Page 4 - ... units, &c., and that he had in all but ten pounds : the other that sees him, takes not the figures together as he doth, but picks here and there, and thereupon reports that he...
Page 83 - Commonwealth, they both please themselves alike, only we commend that, whereby we ourselves receive some benefit; as if a man place his delight in things that tend to the common good. He that takes pleasure to hear Sermons, enjoys himself as much as he that hears Plays ; and could he that loves Plays endeavour to love Sermons, possibly he might bring himself to it as well as to any other Pleasure.
Page 17 - IT is the trial of a man to see if he will change his side : and if he be so weak as to change once, he will change again. Your Country fellows have a way to try if a man be Weak in the hams, by coming behind him and giving him a blow unawares ; if he bend once, he will bend again.
Page 62 - THOUGH some make slight of libels, yet you may see by them how the wind sits : as take a straw and throw it up into the air, you shall see by that which way the wind is, which you shall not do by casting up a stone. More solid things do not show the complexion of the times so well as ballads and libels.
Page 52 - A KING is a thing men have made for their own sakes, for quietness sake. Just as. in a family one man is appointed to buy the meat...
Page 106 - Sirrah, says he, do you not know me, that you use no reverence ? — Yes...
Page 123 - The rack is used no where as in England : in other countries it is used in judicature, when there is a semiplena probatio, a half proof against a man; then to see if they can make it full, they rack him if he will not confess. But here in England they take a man and rack him, I do not know why, nor when ; not in time of judicature, but when somebody bids.
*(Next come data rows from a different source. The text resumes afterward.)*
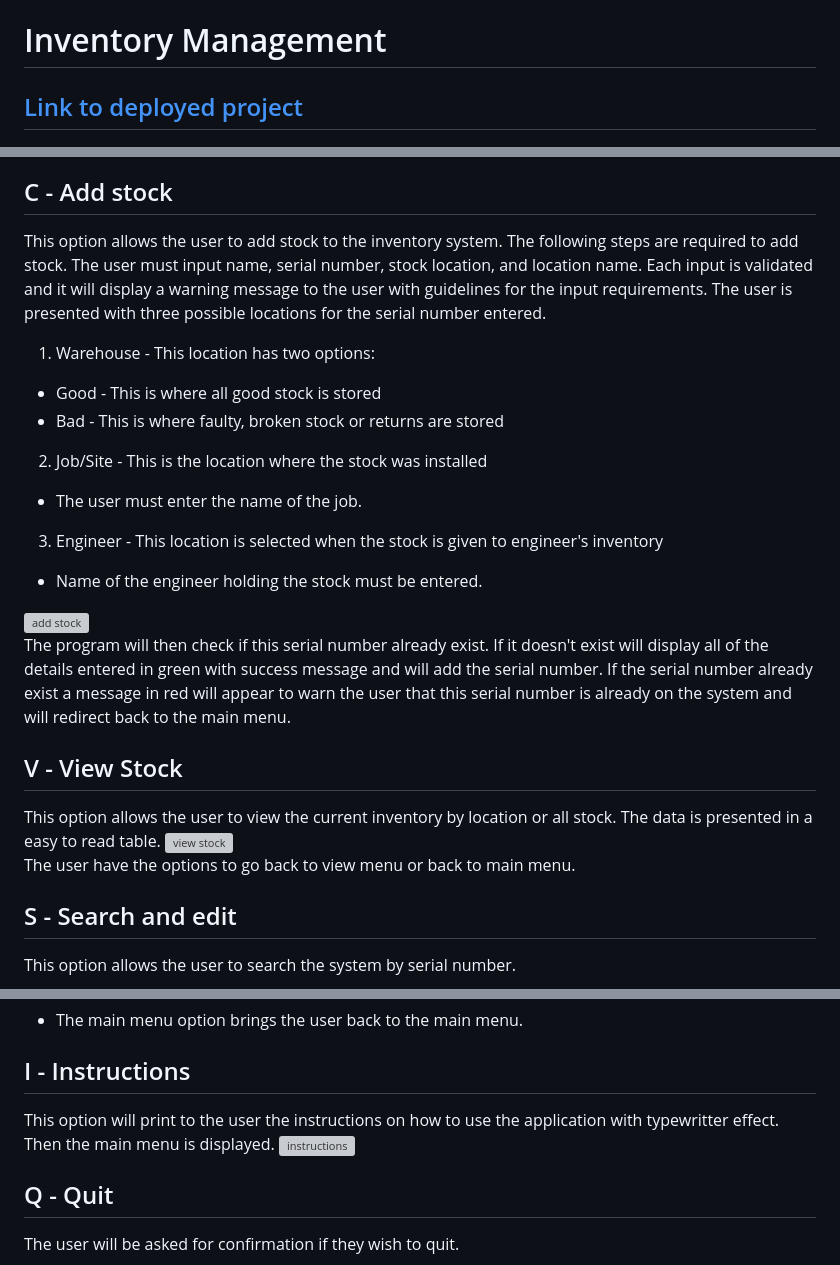
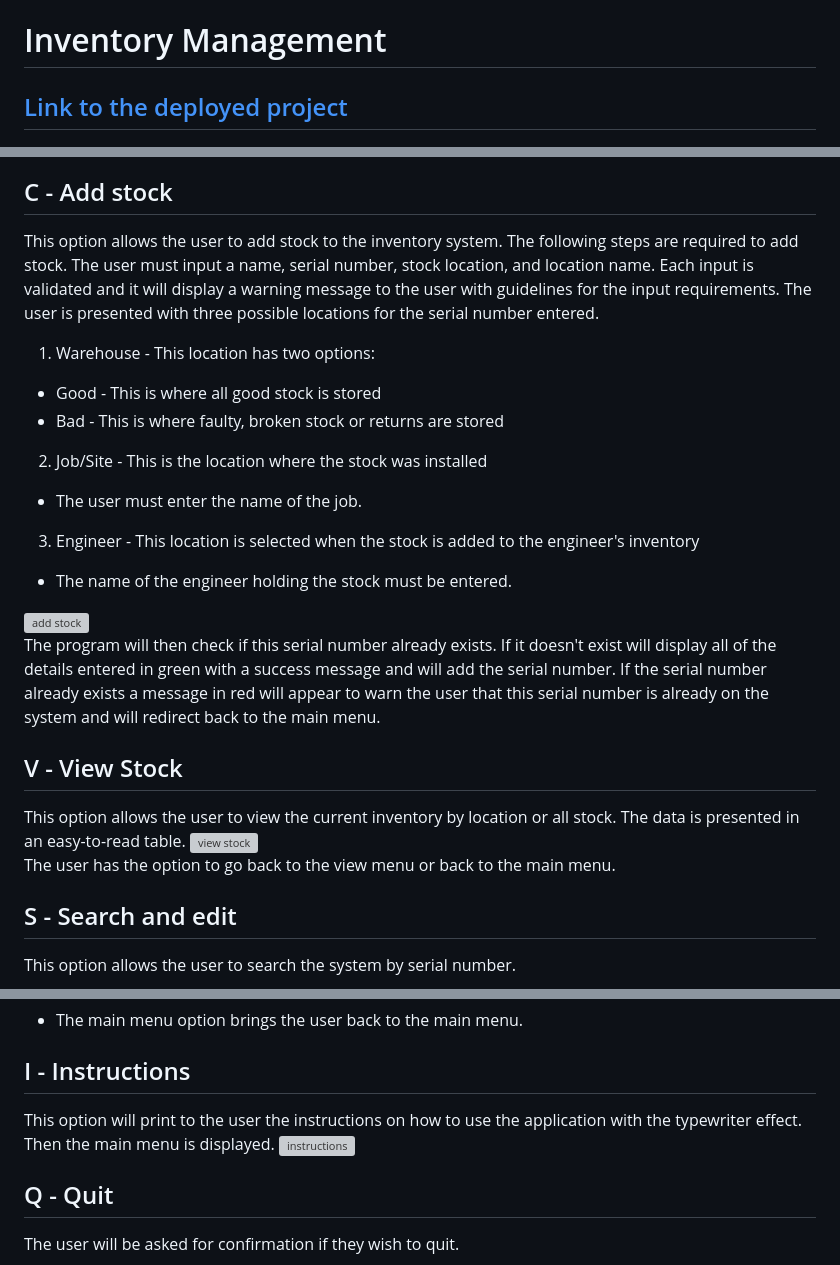
Before and after one commit to Dayana-N/inventory-management-PP3, a Markdown page: README.md, 3 parts joined by grey strips. Drawn GitHub-style; grey boxes are pictures that could not be loaded.

```diff
--- a/README.md
+++ b/README.md
@@ -1,5 +1,5 @@
 # Inventory Management
-[Link to deployed project](https://pp3-inventory-management-app.herokuapp.com/)
+[Link to the deployed project](https://pp3-inventory-management-app.herokuapp.com/)
 ---
 ![Image of the app](./assets/images/readme_img/app.PNG)
 
@@ -103,22 +103,22 @@ The welcome screen is displayed when the program runs. It uses ASCII art to surr
 The main menu is displayed when the program runs initially and when the user selects the main menu option from another menu. This menu allows the user to access the program's functionalities. <br>
 ![main menu](./assets/images/readme_img/features/main-menu.PNG)
 ## C - Add stock
-This option allows the user to add stock to the inventory system. The following steps are required to add stock. The user must input name, serial number, stock location, and location name. Each input is validated and it will display a warning message to the user with guidelines for the input requirements. The user is presented with three possible locations for the serial number entered.
+This option allows the user to add stock to the inventory system. The following steps are required to add stock. The user must input a name, serial number, stock location, and location name. Each input is validated and it will display a warning message to the user with guidelines for the input requirements. The user is presented with three possible locations for the serial number entered.
 1. Warehouse - This location has two options:
 - Good - This is where all good stock is stored
 - Bad - This is where faulty, broken stock or returns are stored
 2. Job/Site - This is the location where the stock was installed
 - The user must enter the name of the job.
-3. Engineer - This location is selected when the stock is given to engineer's inventory
-- Name of the engineer holding the stock must be entered.
+3. Engineer - This location is selected when the stock is added to the engineer's inventory
+- The name of the engineer holding the stock must be entered.
 
 ![add stock](./assets/images/readme_img/features/add-stock.PNG) <br>
-The program will then check if this serial number already exist. If it doesn't exist will display all of the details entered in green with success message and will add the serial number. If the serial number already exist a message in red will appear to warn the user that this serial number is already on the system and will redirect back to the main menu.
+The program will then check if this serial number already exists. If it doesn't exist will display all of the details entered in green with a success message and will add the serial number. If the serial number already exists a message in red will appear to warn the user that this serial number is already on the system and will redirect back to the main menu.
 
 ## V - View Stock
-This option allows the user to view the current inventory by location or all stock. The data is presented in a easy to read table.
+This option allows the user to view the current inventory by location or all stock. The data is presented in an easy-to-read table.
 ![view stock](./assets/images/readme_img/features/view-stock.PNG) <br>
-The user have the options to go back to view menu or back to main menu.
+The user has the option to go back to the view menu or back to the main menu.
 
 ## S - Search and edit
 This option allows the user to search the system by serial number.
@@ -136,7 +136,7 @@ The delete option will ask the user for confirmation if they wish to delete the
 - The main menu option brings the user back to the main menu.
 
 ## I - Instructions
-This option will print to the user the instructions on how to use the application with typewritter effect. Then the main menu is displayed.
+This option will print to the user the instructions on how to use the application with the typewriter effect. Then the main menu is displayed.
 ![instructions](./assets/images/readme_img/features/instructions.PNG) <br>
 
 ## Q - Quit
```
Also changed, not shown: other parts of README.md (+33 -33 lines), testing.md (+5 -5 lines).
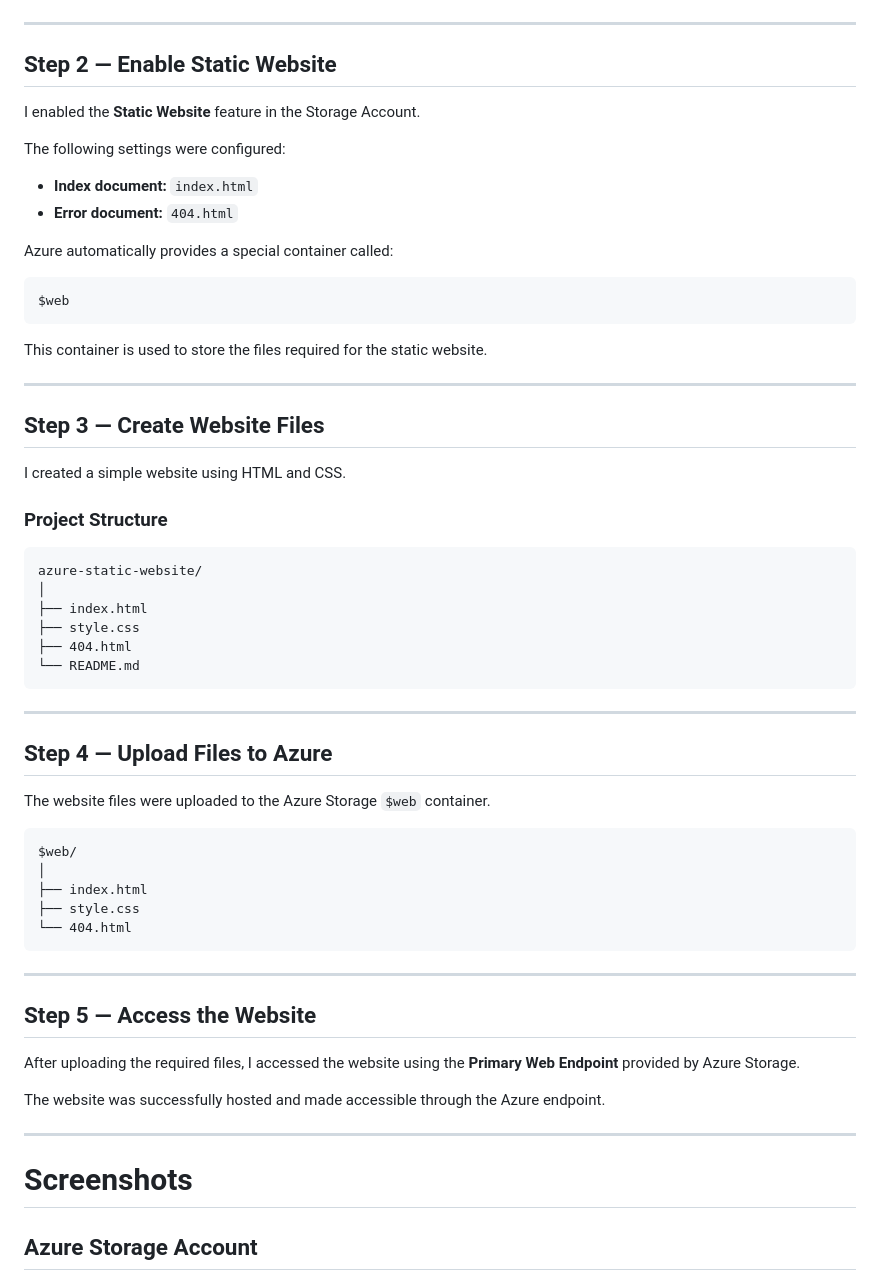
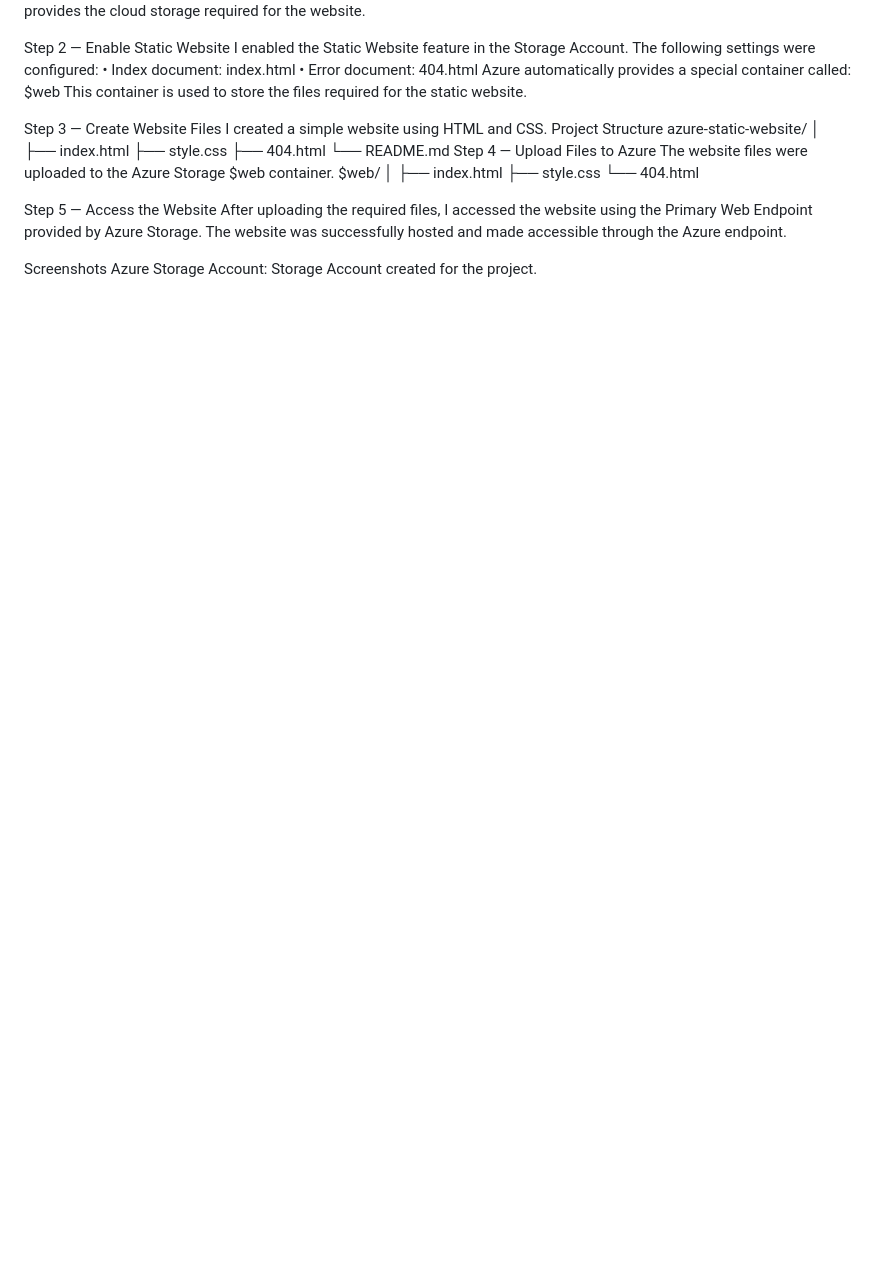
Before and after one commit to Qaniya/azure-static-website, a Markdown page: README.md, the part around one of its changes. Drawn GitHub-style; blank space fills up the shorter version.

````diff
--- a/README.md
+++ b/README.md
@@ -83,66 +65,37 @@ I created an **Azure Storage Account** using the Azure Portal.
 The Storage Account provides the cloud storage required for the website.
 
----
-
-## Step 2 — Enable Static Website
-
-I enabled the **Static Website** feature in the Storage Account.
-
+Step 2 — Enable Static Website
+I enabled the Static Website feature in the Storage Account.
 The following settings were configured:
-
-* **Index document:** `index.html`
-* **Error document:** `404.html`
-
+•	Index document: index.html
+•	Error document: 404.html
 Azure automatically provides a special container called:
-
-```text
 $web
-```
-
 This container is used to store the files required for the static website.
 
----
-
-## Step 3 — Create Website Files
-
+Step 3 — Create Website Files
 I created a simple website using HTML and CSS.
-
-### Project Structure
-
-```text
+Project Structure
 azure-static-website/
 │
 ├── index.html
 ├── style.css
 ├── 404.html
 └── README.md
-```
-
----
-
-## Step 4 — Upload Files to Azure
-
-The website files were uploaded to the Azure Storage `$web` container.
-
-```text
+Step 4 — Upload Files to Azure
+The website files were uploaded to the Azure Storage $web container.
 $web/
 │
 ├── index.html
 ├── style.css
 └── 404.html
-```
 
----
-
-## Step 5 — Access the Website
-
-After uploading the required files, I accessed the website using the **Primary Web Endpoint** provided by Azure Storage.
-
+Step 5 — Access the Website
+After uploading the required files, I accessed the website using the Primary Web Endpoint provided by Azure Storage.
 The website was successfully hosted and made accessible through the Azure endpoint.
 
----
 
-#  Screenshots
 
-## Azure Storage Account
+Screenshots
+Azure Storage Account: Storage Account created for the project.
 
````
Also changed, not shown: other parts of README.md (+53 -110 lines).
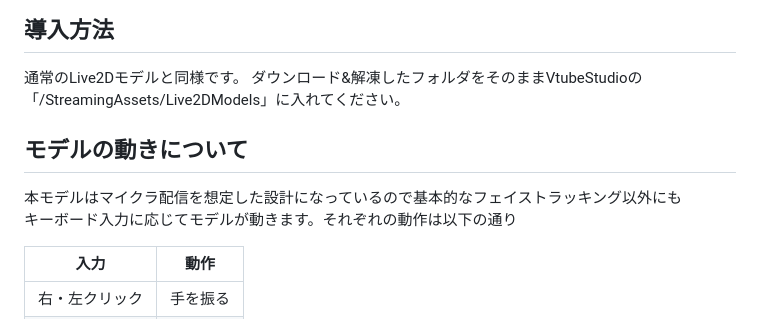
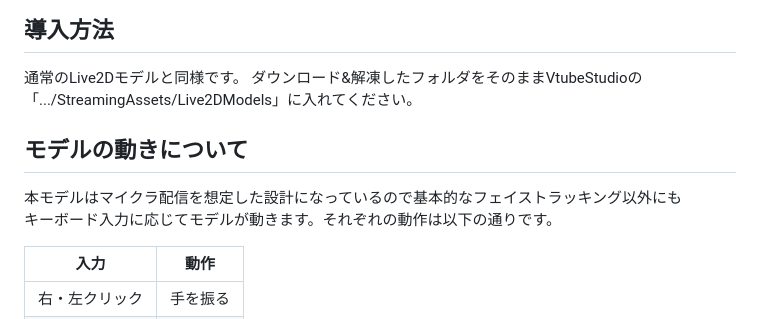
Before and after one commit to samirin33/Minecraft_skin_to_Live2D, a Markdown page: README_JP.md, the part around one of its changes. GitHub-like rendering.

```diff
--- a/README_JP.md
+++ b/README_JP.md
@@ -26,12 +26,12 @@
 
 通常のLive2Dモデルと同様です。
 ダウンロード&解凍したフォルダをそのままVtubeStudioの
-「/StreamingAssets/Live2DModels」に入れてください。
+「.../StreamingAssets/Live2DModels」に入れてください。
 
 ## モデルの動きについて
 
 本モデルはマイクラ配信を想定した設計になっているので基本的なフェイストラッキング以外にも
-キーボード入力に応じてモデルが動きます。それぞれの動作は以下の通り
+キーボード入力に応じてモデルが動きます。それぞれの動作は以下の通りです。
 
 | 入力 | 動作 |
 | --- | --- |
```
Also changed, not shown: other parts of README_JP.md (+33 -0 lines).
Page 35 - Equity is a Roguish thing, for Law we have a measure, know what to trust to, Equity is according to the Conscience of him that is Chancellor, and as that is larger or narrower, so is Equity. 'Tis all one as if they should make the Standard for the measure, we call [a Foot] a Chancellor's Foot, what an uncertain Measure would this be?